- The Good Immigrant by Nikesh Shukla: The book is a collection of 21 essays by BAME writers who explore what it means to be an immigrant in the UK today – whether a first or second generation immigrant, a refugee or asylum seeker – and the varying standards immigrants are held to in a society with roots in imperialism.
- Natives: Race and Class in the Ruins of Empire by Akala: Rapper, intellectual and writer Akala’s debut book Natives seeks to debunk the British myth of meritocracy. Weaving his personal experiences with wider societal behaviour, Akala deftly addresses deep-rooted problems when it comes to race and class in the UK.
- Black and British: A Forgotten History by David Olusoga: “Black history is a series of missing chapters from British history,” the writer and historian David Olusoga told The Guardian as his book Black and British was published. Olusoga’s book explores these omissions, tracing the history of people of African and Caribbean origin in Britain back to Roman times and revealing both how they contributed to our society and the injustices they faced while doing so.
- Don’t Touch My Hair by Emma Dabiri: Academic and TV host Emma Dabiri’s Don’t Touch My Hair began with her own personal experience of feeling ashamed of her natural hair, but expands far beyond the individual to look at histories of how black people in Britain and around the world have been conditioned to think about their hair. Dabiri draws on little-known histories, traditions and larger political and pop culture movements, and looks at how black hair “can be understood as an allegory for black oppression and, ultimately, liberation”.

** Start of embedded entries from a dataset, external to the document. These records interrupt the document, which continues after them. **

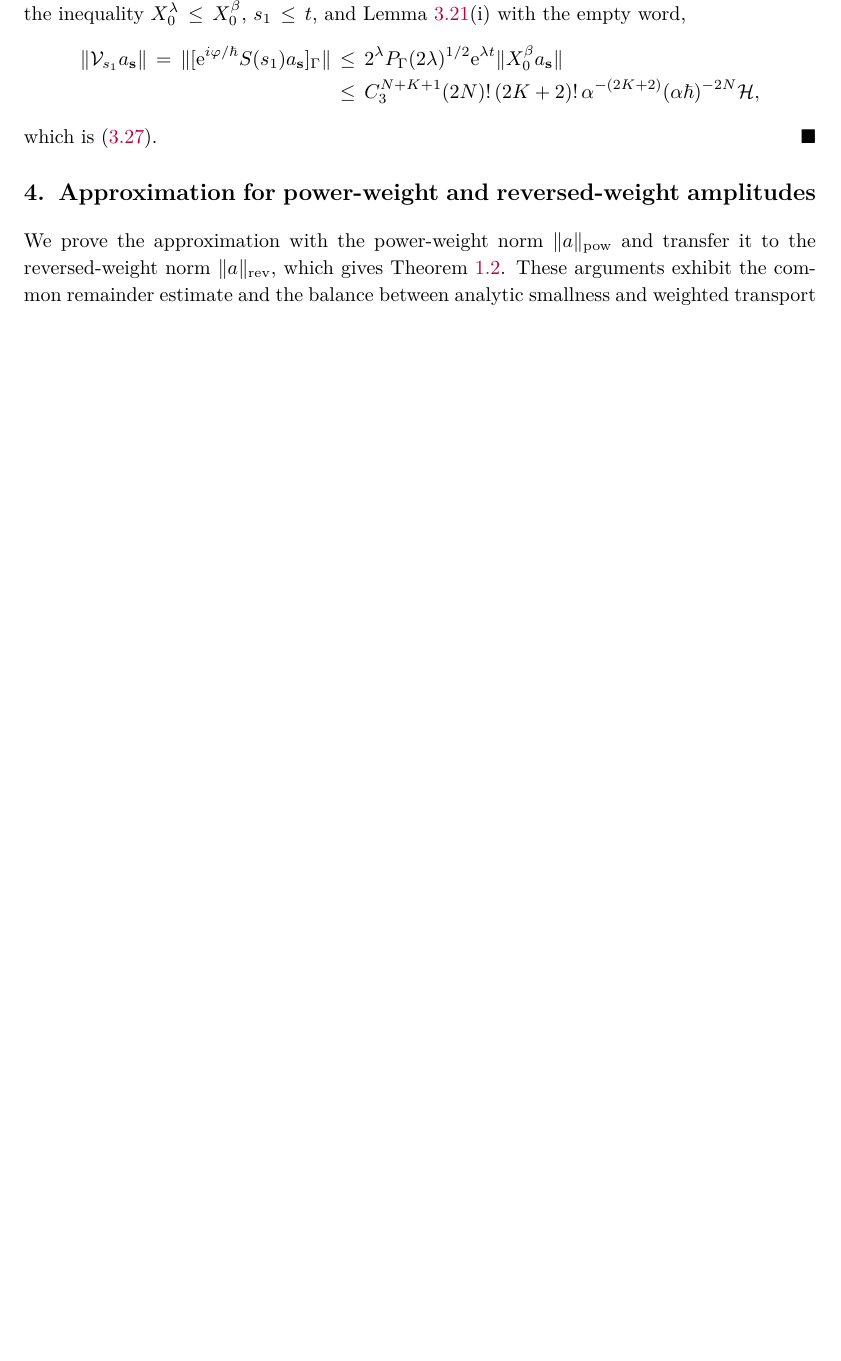
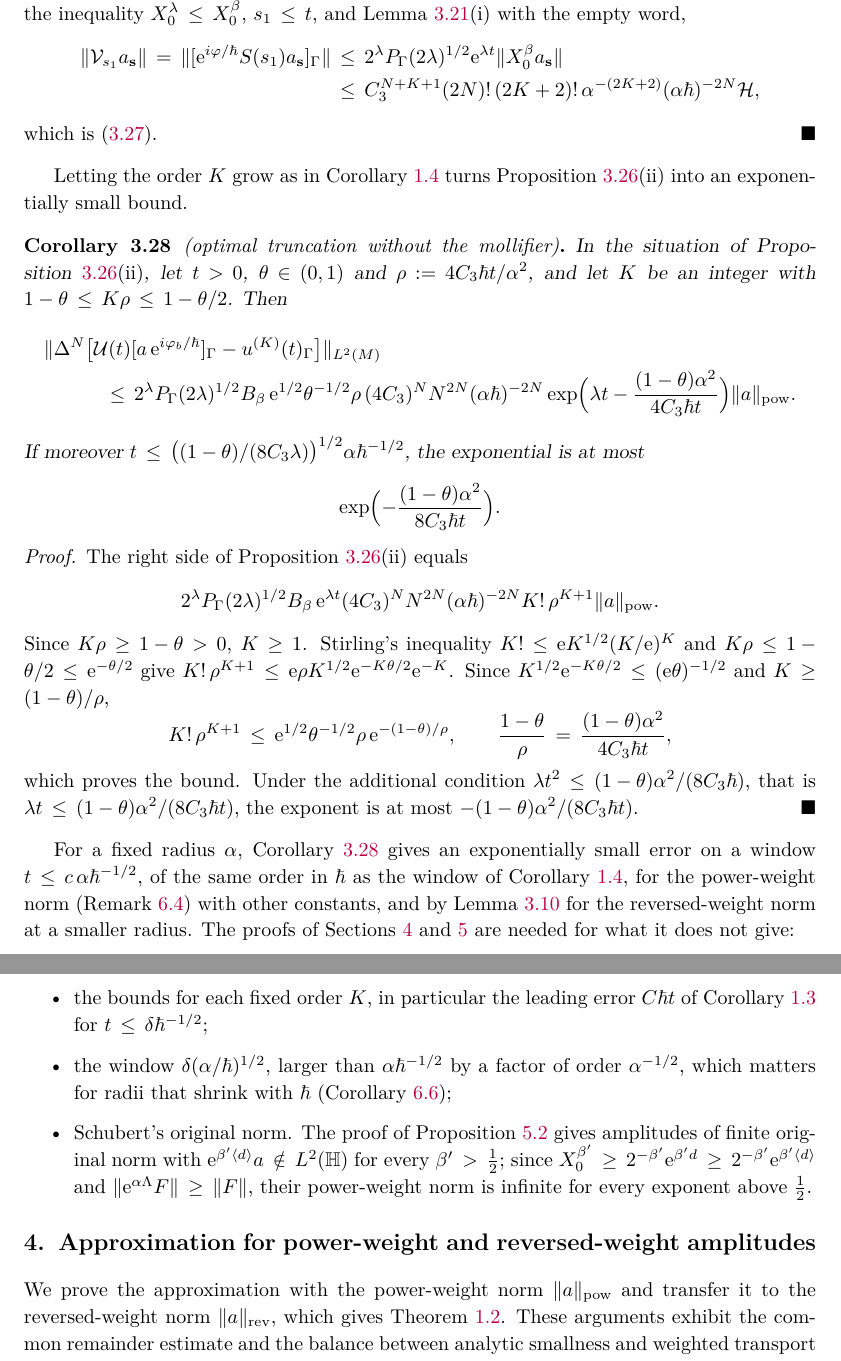
Before and after one commit to skypher/semiclassical-wave-propagation, a LaTeX paper (paper/paper.tex, which reads paper/sec_analytic.tex): part of page 36 of 97 before the commit and two parts of pages 36 and 37 of 98 after it, the two joined at a grey line, cut so that both start at the same text, the shorter picture padded with empty space. Compiled offline with pdfLaTeX.

Commit message:
Paper: Corollary 3.28, optimal truncation without the mollifier; what Sections 4-5 add
Proposition 3.26(ii) with K in the range of Corollary 1.4 (rho = 4C_3 hbar t/alpha^2,
1-theta <= K rho <= 1-theta/2) gives the error bound
2^lambda P^{1/2} B_beta e^{1/2} theta^{-1/2} rho (4C_3)^N N^{2N} (alpha hbar)^{-2N}
exp(lambda t - (1-theta) alpha^2/(4C_3 hbar t)) ||a||_pw, and for
t <= ((1-theta)/(8C_3 lambda))^{1/2} alpha hbar^{-1/2} the exponent is at most
-(1-theta) alpha^2/(8C_3 hbar t). For fixed alpha this overlaps Corollary 1.4
(window of the same order in hbar). The text after it lists what the
mollifier proofs add: bounds for each fixed K (leading error C hbar t), the
window delta (alpha/hbar)^{1/2} for small alpha, and the original norm (whose
amplitudes can have infinite power-weight norm, proof of Prop. 5.2).
Section 1.6 says the same in one sentence. Paper-only (P); Appendix C,
LEAN_STATUS.md (72 rows) and the AI-use disclosure updated.
Overlap noted by a side agent after yang2's preliminary finding.
No existing number changes; build 98 pp., 0 overfull, 38 underfull hbox.

Co-Authored-By: Claude Opus 5.5 <noreply@anthropic.com>

```diff
--- a/paper/sec_analytic.tex
+++ b/paper/sec_analytic.tex
@@ -804,3 +805,48 @@ empty word,
 \end{align*}
 which is \eqref{eq:cover-integrand}.
 \end{proof}
+
+Letting the order $K$ grow as in Corollary~\ref{pc:cor15} turns Proposition~\ref{prop:cover}(ii) into an exponentially small bound.
+
+\begin{corollary}[optimal truncation without the mollifier]\label{cor:cover-trunc}
+In the situation of Proposition~\textup{\ref{prop:cover}(ii)}, let $t>0$, $\theta\in(0,1)$ and $\rho:=4C_3\hbar t/\alpha^2$, and let
+$K$ be an integer with $1-\theta\le K\rho\le1-\theta/2$. Then
+\begin{multline*}
+\norm{\Delta^N\big[\cU(t)[a\,\ue^{i\varphi_b/\hbar}]_\Gamma-u^{(K)}(t)_\Gamma\big]}_{L^2(M)}\\
+\le2^\lambda P_\Gamma(2\lambda)^{1/2}B_\beta\,\ue^{1/2}\theta^{-1/2}\rho\,(4C_3)^NN^{2N}(\alpha\hbar)^{-2N}
+\exp\Bigl(\lambda t-\frac{(1-\theta)\alpha^2}{4C_3\hbar t}\Bigr)\pwNorm a .
+\end{multline*}
+If moreover $t\le\bigl((1-\theta)/(8C_3\lambda)\bigr)^{1/2}\alpha\hbar^{-1/2}$, the exponential is at most
+\[
+\exp\Bigl(-\frac{(1-\theta)\alpha^2}{8C_3\hbar t}\Bigr).
+\]
+\end{corollary}
+
+\begin{proof}
+The right side of Proposition~\ref{prop:cover}(ii) equals
+\[
+2^\lambda P_\Gamma(2\lambda)^{1/2}B_\beta\,\ue^{\lambda t}(4C_3)^NN^{2N}(\alpha\hbar)^{-2N}K!\,\rho^{K+1}\pwNorm a .
+\]
+Since $K\rho\ge1-\theta>0$, $K\ge1$.
+Stirling's inequality $K!\le\ue K^{1/2}(K/\ue)^K$ and $K\rho\le1-\theta/2\le\ue^{-\theta/2}$ give
+$K!\,\rho^{K+1}\le\ue\rho K^{1/2}\ue^{-K\theta/2}\ue^{-K}$. Since $K^{1/2}\ue^{-K\theta/2}\le(\ue\theta)^{-1/2}$ and $K\ge(1-\theta)/\rho$,
+\[
+K!\,\rho^{K+1}\le\ue^{1/2}\theta^{-1/2}\rho\,\ue^{-(1-\theta)/\rho},\qquad\frac{1-\theta}\rho=\frac{(1-\theta)\alpha^2}{4C_3\hbar t},
+\]
+which proves the bound. Under the additional condition $\lambda t^2\le(1-\theta)\alpha^2/(8C_3\hbar)$, that is
+$\lambda t\le(1-\theta)\alpha^2/(8C_3\hbar t)$, the exponent is at most $-(1-\theta)\alpha^2/(8C_3\hbar t)$.
+\end{proof}
+
+For a fixed radius $\alpha$, Corollary~\ref{cor:cover-trunc} gives an exponentially small error on a window $t\le c\,\alpha\hbar^{-1/2}$, of the
+same order in $\hbar$ as the window of Corollary~\ref{pc:cor15}, for the power-weight norm (Remark~\ref{rem:pw-cor}) with other constants,
+and by Lemma~\ref{lem:m2w} for the reversed-weight norm at a smaller radius. The proofs of Sections~\ref{sec:companion}
+and~\ref{sec:printed} are needed for what it does not give:
+\begin{itemize}
+\item the bounds for each fixed order $K$, in particular the leading error $C\hbar t$ of Corollary~\ref{pc:thm13} for
+$t\le\delta\hbar^{-1/2}$;
+\item the window $\delta(\alpha/\hbar)^{1/2}$, larger than $\alpha\hbar^{-1/2}$ by a factor of order $\alpha^{-1/2}$, which matters for radii
+that shrink with $\hbar$ (Corollary~\ref{cor:localized});
+\item Schubert's original norm. The proof of Proposition~\ref{pc:classes} gives amplitudes of finite original norm with
+$\ue^{\beta'\langle d\rangle}a\notin L^2(\Hb)$ for every $\beta'>\tfrac12$; since $X_0^{\beta'}\ge2^{-\beta'}\ue^{\beta'd}\ge2^{-\beta'}\ue^{\beta'\langle d\rangle}$
+and $\norm{\ue^{\alpha\Lambda}F}\ge\norm F$, their power-weight norm is infinite for every exponent above $\tfrac12$.
+\end{itemize}
```
Also changed, not shown: LEAN_STATUS.md (+1 -0 lines), paper/app_lean.tex (+2 -2 lines), paper/lean_status_rows.tex (+1 -0 lines), paper/paper.tex (+3 -2 lines), paper/sec_analytic.tex (5 more changed lines).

- Mother Country: Real Stories of the Windrush Children by Charlie Brinkhurst-Cuff: Mother Country is a collection of stories exploring the experiences of Britain’s Windrush generation, told by members’ children and grandchildren. Edited by journalist and gal-dem head of editorial Charlie Brinkhurst-Cuff, Mother Country is an insight into the history of the British Caribbean community, and how it remains significant today.
- About Race with Reni Eddo-Lodge: Eddo-Lodge is the author of the groundbreaking Why I’m No Longer Talking to White People About Race, and her podcast seeks to carry the conversation she prompted with her book further by speaking with those who have been central to the UK’s anti-racism fight in recent decades.
Protests have been taking part across the UK this week with more are planned over the weekend. There are protests planned at Parliament Square on Saturday 6th June from 1pm, and on Sunday 7th June at 2pm outside the US Embassy in London.
Protest is a right – people shouldn’t be intimidated for expressing dissent. However, Governments or other public bodies in the UK can break-up a protest if it has a proper legal reason to do so (i.e public health advise for COVID-19) .
Before attending a protest, you should assess the risk to yourself and to others in your household and community, especially if they are in a vulnerable demographic, elderly, or have underlying health problems. Some organisers have recommended self-quarantining for two weeks after attending an event as a precaution.
Though campaigning for equality and justice is vital at this time, COVID-19 hasn’t gone away (and continues to disproportionately affect minority communities). The decision is ultimately yours, but if you do attend a protest you are advised to remain socially distant from those around you, as well as wear masks and other forms of PPE where possible.